▶ **Stored items**

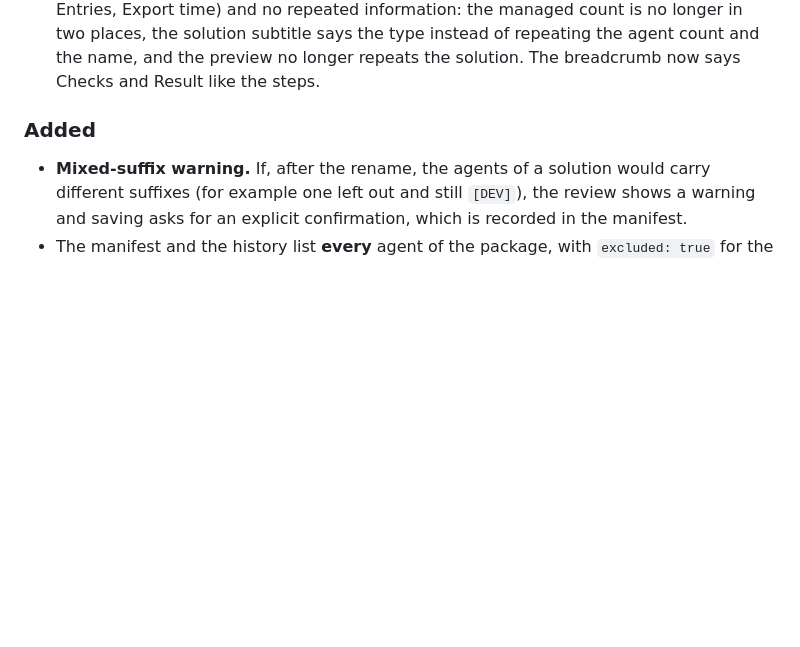
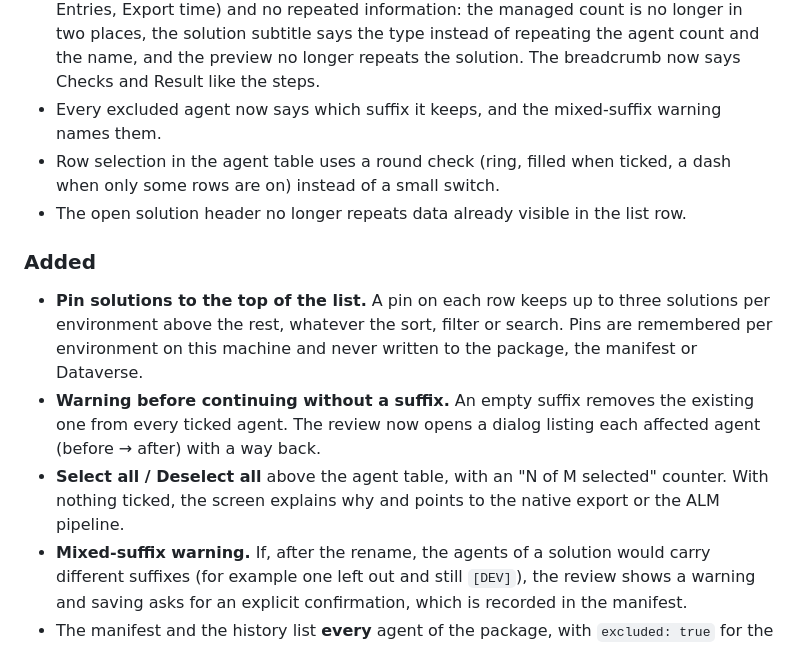
Before and after one commit to vincenzosgueradev/copilot-agent-nameplate, a Markdown page: CHANGELOG.md, the part around the change. Drawn GitHub-style; blank space fills up the shorter version.

Commit message:
docs: add pinned solutions, select all and no-suffix warning to 1.1.0
Co-Authored-By: Claude Sonnet 5.5 <noreply@anthropic.com>

```diff
--- a/CHANGELOG.md
+++ b/CHANGELOG.md
@@ -92,8 +92,20 @@ Changelog*). Sections used: **Added**, **Changed**, **Fixed**, **Removed**, **Se
   ignored, and with two agents it repeated the same labels without saying which agent each
   belonged to.
 - **Consistent headers.** The three tile headers (solution list, open solution, package preview) are built the same way, with English labels (Version, Publisher, Agents, Created, Entries, Export time) and no repeated information: the managed count is no longer in two places, the solution subtitle says the type instead of repeating the agent count and the name, and the preview no longer repeats the solution. The breadcrumb now says Checks and Result like the steps.
+- Every excluded agent now says which suffix it keeps, and the mixed-suffix warning names them.
+- Row selection in the agent table uses a round check (ring, filled when ticked, a dash when
+  only some rows are on) instead of a small switch.
+- The open solution header no longer repeats data already visible in the list row.
 
 ### Added
+- **Pin solutions to the top of the list.** A pin on each row keeps up to three solutions per
+  environment above the rest, whatever the sort, filter or search. Pins are remembered per
+  environment on this machine and never written to the package, the manifest or Dataverse.
+- **Warning before continuing without a suffix.** An empty suffix removes the existing one from
+  every ticked agent. The review now opens a dialog listing each affected agent (before → after)
+  with a way back.
+- **Select all / Deselect all** above the agent table, with an "N of M selected" counter. With
+  nothing ticked, the screen explains why and points to the native export or the ALM pipeline.
 - **Mixed-suffix warning.** If, after the rename, the agents of a solution would carry
   different suffixes (for example one left out and still `[DEV]`), the review shows a warning
   and saving asks for an explicit confirmation, which is recorded in the manifest.
```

▶ **WHAT NEEDS TO BE DONE**
Every line above gets copied exactly; none of the pictures do.

▶ **YOUR SOLUTION**
Before and after one commit to vincenzosgueradev/copilot-agent-nameplate, a Markdown page: CHANGELOG.md, the part around the change. Drawn GitHub-style; blank space fills up the shorter version.

Commit message:
docs: add pinned solutions, select all and no-suffix warning to 1.1.0
Co-Authored-By: Claude Sonnet 5.5 <noreply@anthropic.com>

```diff
--- a/CHANGELOG.md
+++ b/CHANGELOG.md
@@ -92,8 +92,20 @@ Changelog*). Sections used: **Added**, **Changed**, **Fixed**, **Removed**, **Se
   ignored, and with two agents it repeated the same labels without saying which agent each
   belonged to.
 - **Consistent headers.** The three tile headers (solution list, open solution, package preview) are built the same way, with English labels (Version, Publisher, Agents, Created, Entries, Export time) and no repeated information: the managed count is no longer in two places, the solution subtitle says the type instead of repeating the agent count and the name, and the preview no longer repeats the solution. The breadcrumb now says Checks and Result like the steps.
+- Every excluded agent now says which suffix it keeps, and the mixed-suffix warning names them.
+- Row selection in the agent table uses a round check (ring, filled when ticked, a dash when
+  only some rows are on) instead of a small switch.
+- The open solution header no longer repeats data already visible in the list row.
 
 ### Added
+- **Pin solutions to the top of the list.** A pin on each row keeps up to three solutions per
+  environment above the rest, whatever the sort, filter or search. Pins are remembered per
+  environment on this machine and never written to the package, the manifest or Dataverse.
+- **Warning before continuing without a suffix.** An empty suffix removes the existing one from
+  every ticked agent. The review now opens a dialog listing each affected agent (before → after)
+  with a way back.
+- **Select all / Deselect all** above the agent table, with an "N of M selected" counter. With
+  nothing ticked, the screen explains why and points to the native export or the ALM pipeline.
 - **Mixed-suffix warning.** If, after the rename, the agents of a solution would carry
   different suffixes (for example one left out and still `[DEV]`), the review shows a warning
   and saving asks for an explicit confirmation, which is recorded in the manifest.
```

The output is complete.